There are several things I have gone over to try and resolve this issue that is apparent. There is one way I haven’t yet addressed. In a recent interview with Peter Molyneux (formerly of Lionhead Studios and now at 22 Cans), how the Xbox can be successful, trim the media fat, and make it about games. With this generation we have seen the simple starts as being a DVD/Blu- Ray player to an entire media hub where it forgets about being a game console. The Xbox 360 dashboard is so bogged down with media apps, advertisements and other schlock that it makes finding games and game related material a chore. I don’t care that I can tweet, add Facebook friends, order a pizza, or have military propaganda flooding the advert space; I want it to play games, connect me to people to play games with, and to let me lose myself in story and HD visuals. Anyone can buy an iPad, Roku Box, or surf the web on their phone. Console makers need to make the consoles focus and regain what we buy them for in the first place, to play games. I can buy a PC and do everything at once. But people by consoles because of the different gameplay experiences, ease of use, there is no updating hardware and they can spend the money and be happy for years with what is in the box. I buy Nintendo consoles for the interesting ways to play and their core franchises. I buy Sony products to play original titles like ICO, Shadow of the Colossus, and titles that feel at home on their products like Final Fantasy and Metal Gear. I buy Microsoft products for universal connectivity across all products (from my W7 phone, to my Zune, to my Xbox, and my email), for the comfortable controller, their exclusives, and I am a bit of an achievement junkie. Out of all three have I mentioned that I can watch Netflix, or get on Twitter, or because I like advertisement shoved into my eyeballs at every turn? No, and that is the way it should be. Each has their strengths and they need to feed off of those and focus on games.

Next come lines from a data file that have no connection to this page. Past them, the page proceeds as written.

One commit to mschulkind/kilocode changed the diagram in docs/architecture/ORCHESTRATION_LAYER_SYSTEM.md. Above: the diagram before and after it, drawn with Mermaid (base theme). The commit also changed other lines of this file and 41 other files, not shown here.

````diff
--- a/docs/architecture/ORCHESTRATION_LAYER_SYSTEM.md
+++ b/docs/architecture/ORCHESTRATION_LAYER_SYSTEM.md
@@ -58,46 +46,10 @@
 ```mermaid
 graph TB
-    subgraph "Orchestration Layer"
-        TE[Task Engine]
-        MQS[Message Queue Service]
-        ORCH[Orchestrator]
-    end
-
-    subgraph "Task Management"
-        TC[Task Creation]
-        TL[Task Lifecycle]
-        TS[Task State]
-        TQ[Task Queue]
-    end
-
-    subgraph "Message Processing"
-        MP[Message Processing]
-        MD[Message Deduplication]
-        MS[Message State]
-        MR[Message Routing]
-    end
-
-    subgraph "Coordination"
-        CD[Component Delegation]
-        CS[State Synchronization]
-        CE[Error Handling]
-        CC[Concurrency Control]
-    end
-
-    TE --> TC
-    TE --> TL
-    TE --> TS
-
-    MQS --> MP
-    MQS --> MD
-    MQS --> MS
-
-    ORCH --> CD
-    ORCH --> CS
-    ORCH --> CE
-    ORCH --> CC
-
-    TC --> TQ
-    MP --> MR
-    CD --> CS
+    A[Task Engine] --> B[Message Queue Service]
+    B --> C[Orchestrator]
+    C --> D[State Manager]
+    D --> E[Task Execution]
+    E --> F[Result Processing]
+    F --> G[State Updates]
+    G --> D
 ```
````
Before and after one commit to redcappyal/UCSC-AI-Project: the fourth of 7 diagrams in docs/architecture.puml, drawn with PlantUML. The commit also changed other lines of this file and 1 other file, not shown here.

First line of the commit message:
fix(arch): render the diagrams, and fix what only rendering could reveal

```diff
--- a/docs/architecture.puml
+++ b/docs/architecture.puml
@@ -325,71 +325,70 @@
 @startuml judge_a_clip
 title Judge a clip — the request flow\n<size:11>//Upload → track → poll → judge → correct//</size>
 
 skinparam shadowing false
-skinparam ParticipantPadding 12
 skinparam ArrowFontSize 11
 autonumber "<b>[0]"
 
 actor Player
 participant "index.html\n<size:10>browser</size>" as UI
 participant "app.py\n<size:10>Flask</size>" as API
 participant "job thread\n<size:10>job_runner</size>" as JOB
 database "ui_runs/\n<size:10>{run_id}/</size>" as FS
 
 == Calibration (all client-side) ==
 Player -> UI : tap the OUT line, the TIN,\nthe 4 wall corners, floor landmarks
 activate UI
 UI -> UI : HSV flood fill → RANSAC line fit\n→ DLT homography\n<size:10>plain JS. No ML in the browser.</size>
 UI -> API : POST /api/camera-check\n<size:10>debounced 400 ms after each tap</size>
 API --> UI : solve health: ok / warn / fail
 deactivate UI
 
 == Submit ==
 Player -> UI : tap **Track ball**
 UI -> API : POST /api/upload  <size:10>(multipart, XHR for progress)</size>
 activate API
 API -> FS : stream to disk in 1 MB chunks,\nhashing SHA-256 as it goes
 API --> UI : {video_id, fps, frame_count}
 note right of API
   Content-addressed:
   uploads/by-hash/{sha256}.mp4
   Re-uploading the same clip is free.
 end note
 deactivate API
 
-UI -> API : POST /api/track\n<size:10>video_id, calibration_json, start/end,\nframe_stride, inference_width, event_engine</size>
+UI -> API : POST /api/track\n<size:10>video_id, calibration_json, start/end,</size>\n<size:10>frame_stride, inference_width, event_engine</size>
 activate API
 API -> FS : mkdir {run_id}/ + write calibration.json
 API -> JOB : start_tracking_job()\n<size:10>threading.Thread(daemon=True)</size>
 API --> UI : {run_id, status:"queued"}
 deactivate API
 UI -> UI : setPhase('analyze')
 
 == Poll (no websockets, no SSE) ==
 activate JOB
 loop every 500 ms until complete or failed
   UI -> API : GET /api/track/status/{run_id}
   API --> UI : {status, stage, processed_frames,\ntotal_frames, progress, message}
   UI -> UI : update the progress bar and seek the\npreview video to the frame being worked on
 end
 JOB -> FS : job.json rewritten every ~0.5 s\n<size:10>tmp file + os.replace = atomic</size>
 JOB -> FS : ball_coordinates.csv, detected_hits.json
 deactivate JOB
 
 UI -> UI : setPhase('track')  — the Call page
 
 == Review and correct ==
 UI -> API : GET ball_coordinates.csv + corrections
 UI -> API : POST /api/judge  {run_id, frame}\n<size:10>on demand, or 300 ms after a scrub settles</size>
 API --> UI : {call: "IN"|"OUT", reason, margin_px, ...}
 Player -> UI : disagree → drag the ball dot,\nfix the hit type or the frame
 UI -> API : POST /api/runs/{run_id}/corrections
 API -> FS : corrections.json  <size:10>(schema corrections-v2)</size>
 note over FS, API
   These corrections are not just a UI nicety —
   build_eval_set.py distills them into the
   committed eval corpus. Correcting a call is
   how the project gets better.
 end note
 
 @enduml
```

With all of these thoughts I hope this lost generation can take note, game companies do a better job of showing that their consoles are about games, and that games can make more of a social impact. The gaming industry is making more money than ever, but with so many techs out there, they are starting to not seem viable any more, but that can change and could bring new audiences with that change. The industry isn’t just loosing gamers, but creativity and desire. The “lost” generation has had so much technology available from the start that they have become creatively numb, and socially inept, to where the only way to get them into gaming is to maybe making it simple again. This generation is not only ignoring gaming but other outlets such as comics, and books as well. I had teen tell me that one Iron Man figure was wrong because he didn’t look like he did in the movie. If he had picked up a comic first instead of inserting his foot, he would have realized he was wrong. The gaming industry has to change and we have taken fact to that issue, but maybe it’s also about time this generation put down the iPhone, crappy vintage camera filter, jackets with shoulder pads, and social media to find out there is more out there. Maybe there is a middle ground we are missing here, there has to be a compromise. If I can get my mom to sit down and play Carcassonne on the 360 with me, help her download Star Wars Pinball on her Kindle Fire HD, or have my future sister-in-law be amazed that Gears of War 3 looked more like a movie than a game; then there is hope. If I ever have kids, I would want them to be gamers, readers, and media enthusiasts as well as active in the real world. I want creativity to flow in every aspect. I have talked about moderation, the gamer’s social convention, the industry it’s self, and a generation that is need of creative guidance. I want the games of the future to be a proud, creative expression. I want them to push boundaries both in social, graphical, and gameplay relevance. I have always hated the term “Video game” because it always implied something that should be used by a child, or that had no artistic relevance, and was mostly looked down upon by the main stream. This interactive media is suited for a better title. So, “lost generation”, let’s work together to bring that audience back, make consoles about games, bring excitement in the field, and find a term more suited for this new creative empire.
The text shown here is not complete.